##### ENTRIES PROVIDED #####

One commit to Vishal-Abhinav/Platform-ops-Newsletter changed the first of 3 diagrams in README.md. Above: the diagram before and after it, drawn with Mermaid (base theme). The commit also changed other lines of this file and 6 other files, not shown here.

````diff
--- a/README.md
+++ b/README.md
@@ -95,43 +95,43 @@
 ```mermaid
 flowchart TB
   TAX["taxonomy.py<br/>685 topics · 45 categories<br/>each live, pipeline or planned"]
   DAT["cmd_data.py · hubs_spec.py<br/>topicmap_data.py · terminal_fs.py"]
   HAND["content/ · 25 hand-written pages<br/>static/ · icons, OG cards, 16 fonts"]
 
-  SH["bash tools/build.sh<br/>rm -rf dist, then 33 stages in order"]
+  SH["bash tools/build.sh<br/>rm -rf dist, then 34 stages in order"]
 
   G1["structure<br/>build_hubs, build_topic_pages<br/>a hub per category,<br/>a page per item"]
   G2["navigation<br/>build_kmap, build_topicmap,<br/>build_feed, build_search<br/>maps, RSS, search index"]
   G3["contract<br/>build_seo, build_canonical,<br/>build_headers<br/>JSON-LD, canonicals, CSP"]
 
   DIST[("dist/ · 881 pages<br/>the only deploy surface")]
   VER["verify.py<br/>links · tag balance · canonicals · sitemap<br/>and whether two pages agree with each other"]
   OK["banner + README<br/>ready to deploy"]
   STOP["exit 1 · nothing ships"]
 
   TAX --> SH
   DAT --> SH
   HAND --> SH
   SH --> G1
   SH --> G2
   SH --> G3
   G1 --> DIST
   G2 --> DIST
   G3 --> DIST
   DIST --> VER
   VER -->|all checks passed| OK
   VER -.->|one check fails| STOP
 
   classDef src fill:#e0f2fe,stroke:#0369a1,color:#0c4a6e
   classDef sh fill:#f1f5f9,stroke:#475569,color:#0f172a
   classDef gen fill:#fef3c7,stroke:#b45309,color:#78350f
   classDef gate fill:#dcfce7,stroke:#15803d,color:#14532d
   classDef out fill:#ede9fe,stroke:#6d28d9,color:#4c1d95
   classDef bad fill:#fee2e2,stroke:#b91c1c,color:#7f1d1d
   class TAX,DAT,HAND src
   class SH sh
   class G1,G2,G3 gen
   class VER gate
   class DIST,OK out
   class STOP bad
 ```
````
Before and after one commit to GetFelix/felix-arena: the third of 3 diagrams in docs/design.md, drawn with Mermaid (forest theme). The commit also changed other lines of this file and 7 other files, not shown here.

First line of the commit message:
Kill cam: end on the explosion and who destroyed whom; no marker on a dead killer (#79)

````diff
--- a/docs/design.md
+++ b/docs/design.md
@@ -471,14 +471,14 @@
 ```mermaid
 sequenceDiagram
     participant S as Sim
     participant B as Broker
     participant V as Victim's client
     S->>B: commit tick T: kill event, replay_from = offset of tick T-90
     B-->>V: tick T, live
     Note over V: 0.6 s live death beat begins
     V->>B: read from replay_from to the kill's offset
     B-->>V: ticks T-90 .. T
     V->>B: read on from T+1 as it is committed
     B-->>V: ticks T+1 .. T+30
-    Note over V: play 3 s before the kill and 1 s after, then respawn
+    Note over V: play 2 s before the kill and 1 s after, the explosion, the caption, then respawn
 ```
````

#####

▸ **AIM OF THE TASK**:
Word for word, set down every line of the material above.

▸ **EXERCISE RESULT**:
One commit to Vishal-Abhinav/Platform-ops-Newsletter changed the first of 3 diagrams in README.md. Above: the diagram before and after it, drawn with Mermaid (base theme). The commit also changed other lines of this file and 6 other files, not shown here.

````diff
--- a/README.md
+++ b/README.md
@@ -95,43 +95,43 @@
 ```mermaid
 flowchart TB
   TAX["taxonomy.py<br/>685 topics · 45 categories<br/>each live, pipeline or planned"]
   DAT["cmd_data.py · hubs_spec.py<br/>topicmap_data.py · terminal_fs.py"]
   HAND["content/ · 25 hand-written pages<br/>static/ · icons, OG cards, 16 fonts"]
 
-  SH["bash tools/build.sh<br/>rm -rf dist, then 33 stages in order"]
+  SH["bash tools/build.sh<br/>rm -rf dist, then 34 stages in order"]
 
   G1["structure<br/>build_hubs, build_topic_pages<br/>a hub per category,<br/>a page per item"]
   G2["navigation<br/>build_kmap, build_topicmap,<br/>build_feed, build_search<br/>maps, RSS, search index"]
   G3["contract<br/>build_seo, build_canonical,<br/>build_headers<br/>JSON-LD, canonicals, CSP"]
 
   DIST[("dist/ · 881 pages<br/>the only deploy surface")]
   VER["verify.py<br/>links · tag balance · canonicals · sitemap<br/>and whether two pages agree with each other"]
   OK["banner + README<br/>ready to deploy"]
   STOP["exit 1 · nothing ships"]
 
   TAX --> SH
   DAT --> SH
   HAND --> SH
   SH --> G1
   SH --> G2
   SH --> G3
   G1 --> DIST
   G2 --> DIST
   G3 --> DIST
   DIST --> VER
   VER -->|all checks passed| OK
   VER -.->|one check fails| STOP
 
   classDef src fill:#e0f2fe,stroke:#0369a1,color:#0c4a6e
   classDef sh fill:#f1f5f9,stroke:#475569,color:#0f172a
   classDef gen fill:#fef3c7,stroke:#b45309,color:#78350f
   classDef gate fill:#dcfce7,stroke:#15803d,color:#14532d
   classDef out fill:#ede9fe,stroke:#6d28d9,color:#4c1d95
   classDef bad fill:#fee2e2,stroke:#b91c1c,color:#7f1d1d
   class TAX,DAT,HAND src
   class SH sh
   class G1,G2,G3 gen
   class VER gate
   class DIST,OK out
   class STOP bad
 ```
````
Before and after one commit to GetFelix/felix-arena: the third of 3 diagrams in docs/design.md, drawn with Mermaid (forest theme). The commit also changed other lines of this file and 7 other files, not shown here.

First line of the commit message:
Kill cam: end on the explosion and who destroyed whom; no marker on a dead killer (#79)

````diff
--- a/docs/design.md
+++ b/docs/design.md
@@ -471,14 +471,14 @@
 ```mermaid
 sequenceDiagram
     participant S as Sim
     participant B as Broker
     participant V as Victim's client
     S->>B: commit tick T: kill event, replay_from = offset of tick T-90
     B-->>V: tick T, live
     Note over V: 0.6 s live death beat begins
     V->>B: read from replay_from to the kill's offset
     B-->>V: ticks T-90 .. T
     V->>B: read on from T+1 as it is committed
     B-->>V: ticks T+1 .. T+30
-    Note over V: play 3 s before the kill and 1 s after, then respawn
+    Note over V: play 2 s before the kill and 1 s after, the explosion, the caption, then respawn
 ```
````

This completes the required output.